Years ago I purchased the book Ciudad de las Bestias on tape.
Last year as a break from the routine, I let my students listen and follow along (following along essential) with the book. As they did this I realized the benefit. This activity really bridges the gap between the language they understand when they hear but don’t recognize when they see.
I felt the potential to jump start kids reading using an audio book was huge. However, there are not many unabridged Spanish audio books available that are high interest.
These are my newest strategies which I am just starting.
After the slow reader finished Ana bailó tango (took her three weeks) I put her in a private spot, gave her Cuidad de las Bestias (for which I do not yet have a packet) and the audiocassette. I am hopeful that after following along while someone pronounces all those words for her she will be better able to read in Spanish.
The extremely low reader presented another problem. First, since Ciudad is on cassette not mp3 I can’t really have two students listening at a time. Plus, I just wasn’t sure she would be able to follow along with the book yet.
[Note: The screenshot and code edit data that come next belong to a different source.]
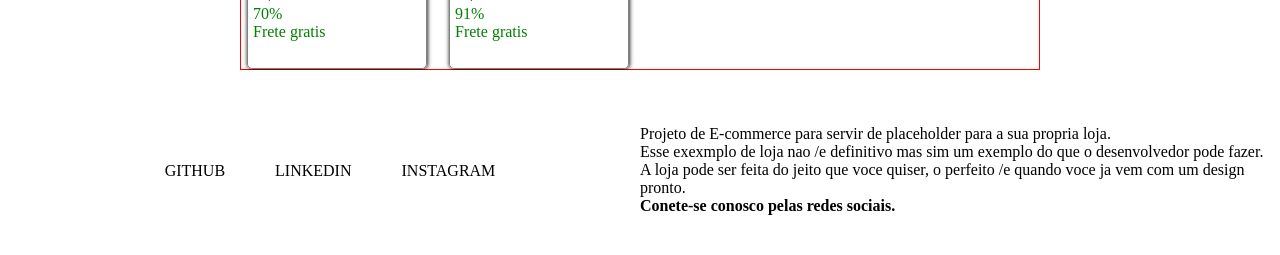
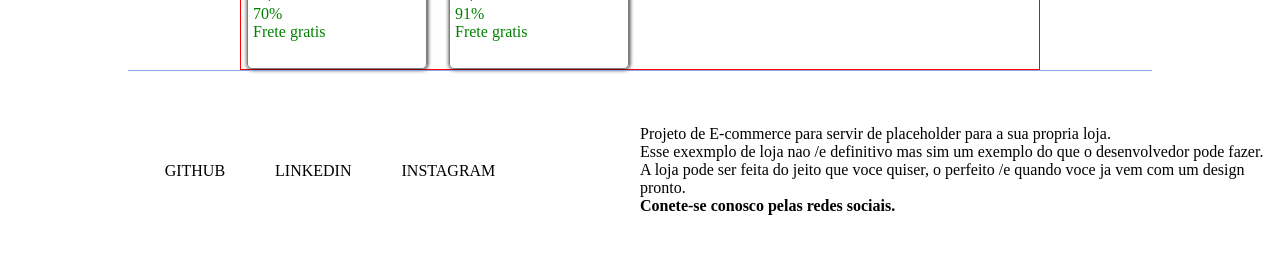
Before and after one commit to woragis/e-commerce-frontend, a React (Create React App) app: page / in a window 1280 px wide. Shown: the part 1472-1727 px from the top of the page. Built offline with nearby package versions, Linux system fonts and the light colour scheme; some icons are missing; a web font is replaced by a local one.

Commit message:
Improve footer design

```diff
--- a/src/components/Footer/style.ts
+++ b/src/components/Footer/style.ts
@@ -1,8 +1,12 @@
 import styled from "styled-components";
 
 export const StyledFooter = styled.footer`
-  background-color: ${props => props.theme.background.color.secondary};
-  color: ${props => props.theme.text.color};
+  background-color: ${props => props.theme.background.color.neutral};
+  p,
+  a,
+  strong {
+    color: ${props => props.theme.text.color};
+  }
   height: 200px;
   width: 100%;
 
@@ -11,6 +15,16 @@ export const StyledFooter = styled.footer`
   grid-template-columns: repeat(2, 1fr);
   justify-content: center;
   align-items: center;
+  &::before {
+    content: "";
+    position: absolute;
+    width: 80%;
+    height: 1px;
+    top: 0;
+    left: 50%;
+    transform: translate(-50%, 0);
+    background-color: ${props => props.theme.background.color.main};
+  }
 `;
 
 export const SocialMedia = styled.section`
```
As always when I am desperate, I grabbed a Blaine reader. This time I grabbed Pobre Ana. The girl couldn’t read Ana bailó tango. But I have a CD for Pobre Ana. Last Monday I gave her the book, the CD, a CD player and a packet. She finished before the week was over.
I am just going to move her through the readers that I have audio for. Then reassess. Since I have audio for 4 readers, I have about 4 weeks to prepare my next move.
I am going to take some of my budget money and purchase an inexpensive mp3 player. Then I can load all the audio books on it.
My vision for this is to ultimately get 1-2 mp3 players, pick up some additional audio books and load them up. This will not replace reading. If I get enough resources I will let students start the year listening, following along and doing a packet. Then move into independent reading.